Getting a flu vaccine during 2020-2021 is more important than ever because of the ongoing COVID-19 pandemic. When you get vaccinated, you reduce your risk of getting sick with flu and possibly being hospitalized or dying from flu. This season, getting a flu vaccine has the added benefit of reducing the overall burden on the health care system and saving medical resources for care of COVID-19 patients.
People with HIV—especially those who have a very low CD4 cell count or who are not taking antiretroviral therapy—are at high risk for serious flu-related complications. For this reason, it is especially important that people with HIV get a flu shot annually. (The nasal spray flu vaccine is not recommended for people with HIV.)
In addition to getting a flu shot every year, people with HIV should take the same everyday preventive actions CDC recommends of everyone, including avoiding people who are sick, covering coughs, and washing hands often.
A team of scientists from St. Michael’s Hospital, Sinai Health and Sunnybrook Health Sciences Centre have launched a clinical trial to understand whether an existing drug used for HIV treatment and prevention may work to prevent COVID-19 infection.
Dr. Darrell Tan
The trial will examine whether post-exposure prophylaxis (PEP), which is a medication a person takes once they’ve been exposed to a virus to prevent infection, could halt or slow the spread of COVID-19 in groups of people who have been exposed to a confirmed case.
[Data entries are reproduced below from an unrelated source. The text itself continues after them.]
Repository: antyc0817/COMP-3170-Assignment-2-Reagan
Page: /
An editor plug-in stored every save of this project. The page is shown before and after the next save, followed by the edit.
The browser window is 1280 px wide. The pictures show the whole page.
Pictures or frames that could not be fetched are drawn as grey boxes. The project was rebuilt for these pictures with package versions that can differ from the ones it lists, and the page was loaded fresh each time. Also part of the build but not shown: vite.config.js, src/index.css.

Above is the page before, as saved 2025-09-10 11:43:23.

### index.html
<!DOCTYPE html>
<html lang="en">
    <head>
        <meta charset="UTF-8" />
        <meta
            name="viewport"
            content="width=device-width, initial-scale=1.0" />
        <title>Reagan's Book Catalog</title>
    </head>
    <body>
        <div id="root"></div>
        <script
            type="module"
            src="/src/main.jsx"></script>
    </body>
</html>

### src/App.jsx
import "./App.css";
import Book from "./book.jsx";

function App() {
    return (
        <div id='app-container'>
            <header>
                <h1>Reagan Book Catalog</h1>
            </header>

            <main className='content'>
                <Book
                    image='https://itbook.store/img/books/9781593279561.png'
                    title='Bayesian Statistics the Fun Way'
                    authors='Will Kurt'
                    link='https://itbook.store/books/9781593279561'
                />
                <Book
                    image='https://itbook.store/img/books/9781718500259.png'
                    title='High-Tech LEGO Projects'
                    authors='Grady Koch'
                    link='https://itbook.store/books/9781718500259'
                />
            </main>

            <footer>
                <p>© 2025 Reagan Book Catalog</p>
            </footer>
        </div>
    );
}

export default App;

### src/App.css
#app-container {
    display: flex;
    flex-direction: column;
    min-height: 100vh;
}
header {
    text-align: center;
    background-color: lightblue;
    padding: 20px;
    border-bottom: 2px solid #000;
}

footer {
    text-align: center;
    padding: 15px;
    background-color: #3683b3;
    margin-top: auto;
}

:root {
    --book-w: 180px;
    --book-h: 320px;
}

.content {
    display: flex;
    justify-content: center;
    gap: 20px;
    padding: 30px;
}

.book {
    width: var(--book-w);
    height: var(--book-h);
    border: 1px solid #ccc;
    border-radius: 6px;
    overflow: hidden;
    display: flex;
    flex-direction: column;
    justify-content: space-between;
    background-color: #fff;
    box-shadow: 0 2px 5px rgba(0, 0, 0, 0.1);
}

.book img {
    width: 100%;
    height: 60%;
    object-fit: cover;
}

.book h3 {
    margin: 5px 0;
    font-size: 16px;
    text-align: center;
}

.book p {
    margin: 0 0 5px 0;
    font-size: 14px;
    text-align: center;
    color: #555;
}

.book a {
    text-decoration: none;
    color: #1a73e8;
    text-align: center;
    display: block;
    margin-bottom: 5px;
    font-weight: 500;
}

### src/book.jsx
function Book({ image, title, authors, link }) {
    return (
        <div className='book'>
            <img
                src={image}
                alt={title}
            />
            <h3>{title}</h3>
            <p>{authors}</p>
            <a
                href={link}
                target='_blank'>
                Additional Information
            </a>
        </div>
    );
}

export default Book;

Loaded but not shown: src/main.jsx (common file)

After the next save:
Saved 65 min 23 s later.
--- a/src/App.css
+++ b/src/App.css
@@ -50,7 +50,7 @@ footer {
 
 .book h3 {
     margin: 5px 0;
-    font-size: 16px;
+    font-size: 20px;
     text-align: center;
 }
The drug in question – Kaletra (lopinavir/ritonavir as PEP)- has long been used in this capacity to prevent HIV in those who have been exposed to the virus.
“Early studies of the use of this medication as post-exposure prophylaxis therapy in other coronaviruses such as SARS and MERS have been promising,” says Dr. Darrell Tan, the study’s lead investigator who is also a scientist at the MAP Centre for Urban Health Solutions and an infectious disease physician at St. Michael’s. “These are so-called ‘cousin’ viruses to COVID-19 and we want to understand whether lopinavir/ritonavir as PEP could impact its spread as well.”
New guidelines have been set by the NIH in regards to persons living with HIV. This interim guidance reviews special considerations for persons with HIV and their health care providers in the United States regarding COVID-19. Information and data on COVID-19 are rapidly evolving. This guidance includes general information to consider. People with HIV who have COVID-19 have an excellent prognosis, and they should be clinically managed the same as persons in the general population with COVID-19, including when making medical care triage determinations.
On April 21, 2020, GLMA, Whitman-Walker Health, the National LGBT Cancer Network, the National Queer Asian Pacific Islander Alliance, the New York Transgender Advocacy Group, and SAGE issued a second open letter to public health officials, healthcare institutions and government leaders on the impact of COVID-19 on LGBTQ communities. The letter, joined by 170 organizations, called for action to protect LGBTQ patients from discrimination and to include sexual orientation and gender identity in data collection efforts related to the pandemic. The letter also called for action to address the economic harm to LGBTQ communities from the pandemic.
The letter released on April 21 is a follow-up to an open letter signed by more than 150 organizations issued by the six coordinating organizations on March 11, 2020. Information on the first letter is available here.